They used to say that there were two Rudyard Kiplings. One played like a military brass instrument: imperious, swollen with ideas of racial/civilisational superiority, full of colonial disdain for the natives. The other played like a flute: melodious, supple, in tune with the land he wrote about, often lovingly and with a keen sense of observation.
It may sound far-fetched to use a literary personality to make an analogy with India’s contemporary foreign policy, but it is difficult to resist the temptation. A similarly schizoid behaviour is discernible in this vastly more prosaic domain. On the one hand, take the prime minister’s Saudi Arabia visit. The outreach is a judicious one, and fortuitously timed in terms of the geopolitical context and Saudi Arabia’s own internal evolution. Riyadh is not a bad friend to have in a polarised world, especially at a time when India itself faces social tensions on religious lines.

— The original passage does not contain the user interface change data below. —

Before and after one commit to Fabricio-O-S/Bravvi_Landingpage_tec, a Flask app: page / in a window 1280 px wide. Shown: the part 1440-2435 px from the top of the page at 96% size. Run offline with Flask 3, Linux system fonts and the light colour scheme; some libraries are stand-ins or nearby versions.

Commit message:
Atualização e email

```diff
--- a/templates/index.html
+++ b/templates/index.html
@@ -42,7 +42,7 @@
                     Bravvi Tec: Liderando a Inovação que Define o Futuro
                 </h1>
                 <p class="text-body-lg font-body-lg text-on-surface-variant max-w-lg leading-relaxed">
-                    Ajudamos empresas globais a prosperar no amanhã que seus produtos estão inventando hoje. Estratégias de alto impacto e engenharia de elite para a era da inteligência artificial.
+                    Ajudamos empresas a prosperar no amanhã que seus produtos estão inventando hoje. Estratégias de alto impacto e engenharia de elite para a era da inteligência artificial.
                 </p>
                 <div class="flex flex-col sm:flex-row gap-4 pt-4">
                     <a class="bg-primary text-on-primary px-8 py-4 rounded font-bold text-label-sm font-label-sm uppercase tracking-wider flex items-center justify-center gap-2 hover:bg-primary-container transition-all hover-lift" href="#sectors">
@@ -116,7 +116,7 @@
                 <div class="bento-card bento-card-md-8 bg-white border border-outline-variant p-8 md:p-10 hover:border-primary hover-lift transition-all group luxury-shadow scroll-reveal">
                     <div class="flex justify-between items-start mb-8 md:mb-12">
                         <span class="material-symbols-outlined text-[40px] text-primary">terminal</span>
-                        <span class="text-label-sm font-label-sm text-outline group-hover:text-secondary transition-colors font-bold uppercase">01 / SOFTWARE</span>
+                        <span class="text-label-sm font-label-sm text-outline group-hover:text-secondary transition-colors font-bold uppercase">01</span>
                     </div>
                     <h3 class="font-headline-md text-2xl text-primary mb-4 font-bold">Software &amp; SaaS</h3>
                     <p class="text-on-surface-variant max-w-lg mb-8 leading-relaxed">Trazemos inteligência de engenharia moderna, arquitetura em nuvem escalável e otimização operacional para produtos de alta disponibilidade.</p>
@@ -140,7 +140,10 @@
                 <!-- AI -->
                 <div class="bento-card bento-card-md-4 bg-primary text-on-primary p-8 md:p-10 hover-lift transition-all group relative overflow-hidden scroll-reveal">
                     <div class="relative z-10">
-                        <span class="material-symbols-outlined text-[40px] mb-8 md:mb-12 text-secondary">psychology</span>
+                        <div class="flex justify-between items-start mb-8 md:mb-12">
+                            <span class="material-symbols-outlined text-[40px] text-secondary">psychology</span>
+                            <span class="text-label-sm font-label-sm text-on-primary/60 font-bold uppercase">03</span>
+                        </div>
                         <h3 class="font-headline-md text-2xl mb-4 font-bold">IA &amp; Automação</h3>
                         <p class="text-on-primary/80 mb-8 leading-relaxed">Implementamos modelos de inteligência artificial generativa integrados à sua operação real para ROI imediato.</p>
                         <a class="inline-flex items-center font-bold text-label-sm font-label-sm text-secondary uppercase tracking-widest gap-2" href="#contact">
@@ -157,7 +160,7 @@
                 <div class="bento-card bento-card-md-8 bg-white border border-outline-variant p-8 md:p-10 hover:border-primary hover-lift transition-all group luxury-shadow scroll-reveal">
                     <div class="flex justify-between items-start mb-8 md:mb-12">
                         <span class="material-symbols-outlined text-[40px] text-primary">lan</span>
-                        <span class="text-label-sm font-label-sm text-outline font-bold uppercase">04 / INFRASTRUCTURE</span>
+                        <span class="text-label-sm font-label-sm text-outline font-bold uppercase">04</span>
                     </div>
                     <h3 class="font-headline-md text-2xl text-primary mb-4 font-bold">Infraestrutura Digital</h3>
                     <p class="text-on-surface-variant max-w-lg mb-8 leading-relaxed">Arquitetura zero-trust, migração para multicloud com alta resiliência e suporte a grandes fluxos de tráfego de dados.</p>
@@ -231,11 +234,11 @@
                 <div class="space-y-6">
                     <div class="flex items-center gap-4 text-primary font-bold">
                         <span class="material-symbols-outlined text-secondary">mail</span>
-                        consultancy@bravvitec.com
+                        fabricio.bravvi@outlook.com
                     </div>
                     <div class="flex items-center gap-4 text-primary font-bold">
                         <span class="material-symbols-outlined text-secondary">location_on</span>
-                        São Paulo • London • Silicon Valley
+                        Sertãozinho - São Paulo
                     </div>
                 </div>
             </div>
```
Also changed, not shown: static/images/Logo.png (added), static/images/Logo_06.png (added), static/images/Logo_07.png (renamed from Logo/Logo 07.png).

Crown Prince Mohammad bin Salman, the de facto ruler, is not uncontroversial. But he is alive to tomorrow and the changes it will demand. Saudi Arabia’s oil economy is in its last days of glory, and it is beginning to open up to different ways of sustaining itself. (The greater freedoms being accorded to women is a salutary spin-off.)
For India, the partnership meets both its economic and security needs, and has great symbolic value. But compare this outreach with another one: pictures from a chilly Dal Lake that played out all over media. For a country averse to ‘internationalising’ the Kashmir dispute—one which even kicked out the nominal UNMOGIP presence—the thought of having a gaggle of European Parliament members traipsing around Kashmir should have been anathema.

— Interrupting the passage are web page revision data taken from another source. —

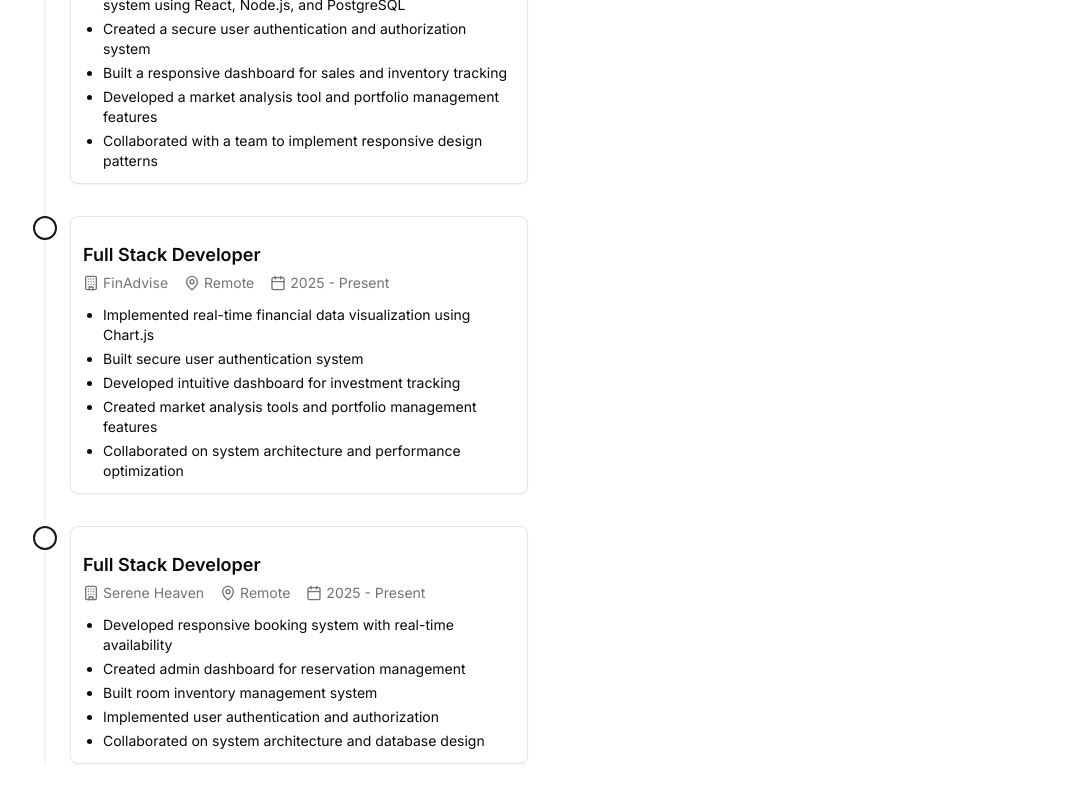
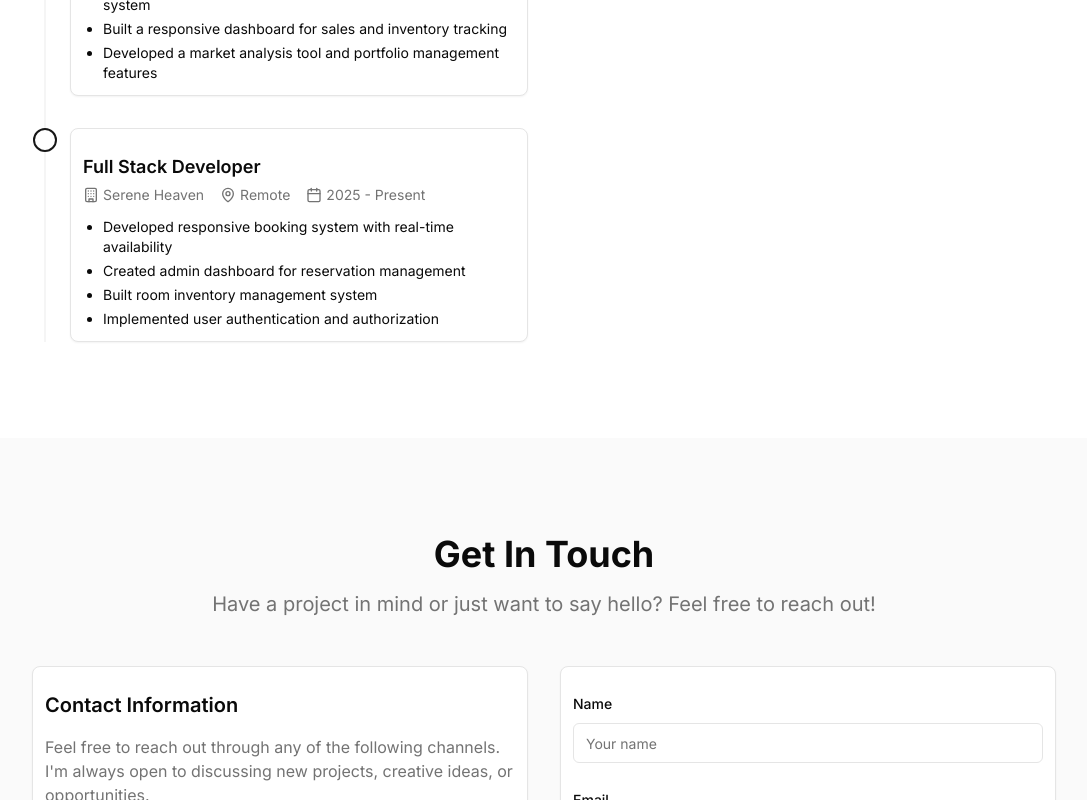
Before and after one commit to Hckerson/Hckerson, a Next.js app: page / in a window 1280 px wide. Shown: the part 5440-6240 px from the top of the page, without its empty margins (96-1183 px from the left). Built offline with nearby package versions, Linux system fonts and the light colour scheme; what @react-pdf/renderer would draw is missing.

Commit message:
feat: add resume section component displaying work experience, education, certifications, and a resume download feature.

```diff
--- a/components/resume-section.tsx
+++ b/components/resume-section.tsx
@@ -28,7 +28,6 @@ const workExperience = [
       "Developed a clone of the Dropbox file sharing service using React, Node.js, and Firebase",
       "Created a secure file upload/download functionality with drag-and-drop features",
       "Built an efficient state management system for file operations",
-      "Collaborated with a team to implement responsive design patterns",
     ],
   },
   {
@@ -41,20 +40,6 @@ const workExperience = [
       "Created a secure user authentication and authorization system",
       "Built a responsive dashboard for sales and inventory tracking",
       "Developed a market analysis tool and portfolio management features",
-      "Collaborated with a team to implement responsive design patterns",
-    ],
-  },
-  {
-    title: "Full Stack Developer",
-    company: "FinAdvise",
-    location: "Remote",
-    period: "2025 - Present",
-    responsibilities: [
-      "Implemented real-time financial data visualization using Chart.js",
-      "Built secure user authentication system",
-      "Developed intuitive dashboard for investment tracking",
-      "Created market analysis tools and portfolio management features",
-      "Collaborated on system architecture and performance optimization",
     ],
   },
   {
@@ -68,7 +53,6 @@ const workExperience = [
       "Created admin dashboard for reservation management",
       "Built room inventory management system",
       "Implemented user authentication and authorization",
-      "Collaborated on system architecture and database design",
     ],
   },
   // {
@@ -196,12 +180,6 @@ export default function ResumeSection() {
             description:
               "A cloud storage application with secure file upload/download, drag-and-drop features, and real-time state management.",
             technologies: ["React", "Node.js", "Firebase", "Tailwind CSS"],
-          },
-          {
-            name: "FinAdvise",
-            description:
-              "Financial data visualization platform with real-time charts, secure authentication, and investment tracking.",
-            technologies: ["Next.js", "Chart.js", "PostgreSQL", "Prisma"],
           },
         ],
         languages: ["English (Fluent)", "Yoruba (Native)"],
```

That they should have come on invitation, that they mostly bore affiliation to far-right parties, that they were moving around when Indian MPs are debarred... shall we just say it recalls the first Kipling?